Noting the strong institutional, economic and financial ties between the two jurisdictions, Moody’s expects a tightening of UK fiscal policy to support efforts to bring down UK inflation. In turn, the report notes, this:
'This will feed through to lower inflation in the IoM, and alleviate the downside risks to the IoM's economy and public finances from persistently high inflation which was evident when the outlook was changed to negative in October 2022’.
A proactive approach to policy-making and tackling skills shortages are highlighted as key contributors to the Island’s financial strength and agility, with reference to the Economic Strategy demonstrating a desire to ‘develop the domestic economy, in addition to supporting export sectors’.
Treasury Minister Dr Alex Allinson MHK said:
‘The latest report from Moody’s is a welcome assessment of the progress being achieved and efforts being made to both protect and develop the Isle of Man’s economy.
‘Expanding the Island’s workforce is a central aim of Our Island Plan and the initiatives being put in place to achieve this are noted in the report. While we are seeing more jobs being created on the Island, there is much more work to be done in this area through attracting and retaining new workers.’
‘The Island has bounced back from a range of challenges in recent years and must continue to adapt and innovate.
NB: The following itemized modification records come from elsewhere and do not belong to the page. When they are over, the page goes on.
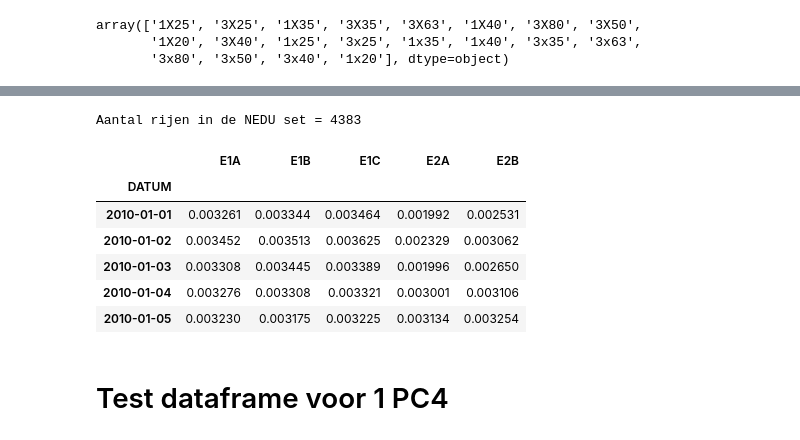
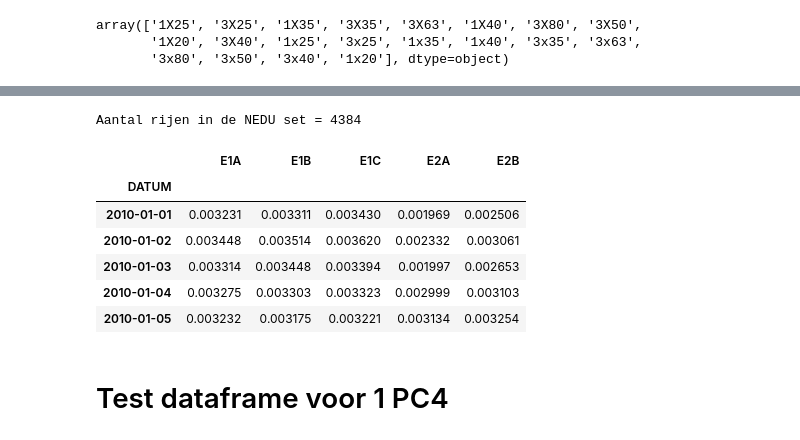
Before and after one commit to processminery/jads_enexis, a Jupyter notebook: notebooks/Kleinverbruik x NEDU.ipynb, the cells around one changed output, grey strips where cells are left out. Drawn from its saved outputs; the diff is of its cells as text; code cells hidden in the pictures.

```diff
--- a/notebooks/Kleinverbruik x NEDU.ipynb
+++ b/notebooks/Kleinverbruik x NEDU.ipynb
@@ -86,34 +85,34 @@ df_verbruik.head()
 # %%
 from datetime import datetime
 import math
 
 # Voeg een datum kolom toe zodat we kunnen aggreren per datum per profiel
 def haal_datum_op(datum):
     datum = pd.to_datetime(datum)
     # Laatste rij is blijkbaar NaN.
     if math.isnan(datum.year):
         return ''
     return datetime(datum.year,datum.month,datum.day)
-df_nedu_profielen["DATUM"] = np.vectorize(haal_datum_op)(df_nedu_profielen.Start)
+df_nedu_profielen["DATUM"] = np.vectorize(haal_datum_op)(df_nedu_profielen.Datum)
 
 # Groepeer op datum en sommeer de profielen die we nodig hebben
 df_nedu_gereduceerd = df_nedu_profielen.groupby('DATUM').agg({'E1A':'sum', 'E1B':'sum', 'E1C':'sum', 'E2A':'sum', 'E2B':'sum'})
 
 # Sorteer op datum
 df_nedu_gereduceerd = df_nedu_gereduceerd.sort_values(by='DATUM')
 print (f"Aantal rijen in de NEDU set = {df_nedu_gereduceerd.shape[0]}")
 
 # Check de eerste paar rijen.
 df_nedu_gereduceerd.head()
 # %% [output]
-Aantal rijen in de NEDU set = 4383
+Aantal rijen in de NEDU set = 4384
 |  | E1A | E1B | E1C | E2A | E2B |
 | DATUM |  |  |  |  |  |
-| 2010-01-01 | 0.003261 | 0.003344 | 0.003464 | 0.001992 | 0.002531 |
-| 2010-01-02 | 0.003452 | 0.003513 | 0.003625 | 0.002329 | 0.003062 |
-| 2010-01-03 | 0.003308 | 0.003445 | 0.003389 | 0.001996 | 0.002650 |
-| 2010-01-04 | 0.003276 | 0.003308 | 0.003321 | 0.003001 | 0.003106 |
-| 2010-01-05 | 0.003230 | 0.003175 | 0.003225 | 0.003134 | 0.003254 |
+| 2010-01-01 | 0.003231 | 0.003311 | 0.003430 | 0.001969 | 0.002506 |
+| 2010-01-02 | 0.003448 | 0.003514 | 0.003620 | 0.002332 | 0.003061 |
+| 2010-01-03 | 0.003314 | 0.003448 | 0.003394 | 0.001997 | 0.002653 |
+| 2010-01-04 | 0.003275 | 0.003303 | 0.003323 | 0.002999 | 0.003103 |
+| 2010-01-05 | 0.003232 | 0.003175 | 0.003221 | 0.003134 | 0.003254 |
 # %% [markdown]
 # Test dataframe voor 1 PC4
 # %%
```
Also changed, not shown: parts of 11 cells of this notebook, 5 other files.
We know that changes to global tax standards are on the horizon and, as the report states, are ready to respond in step with our counterparts in the Channel Islands.’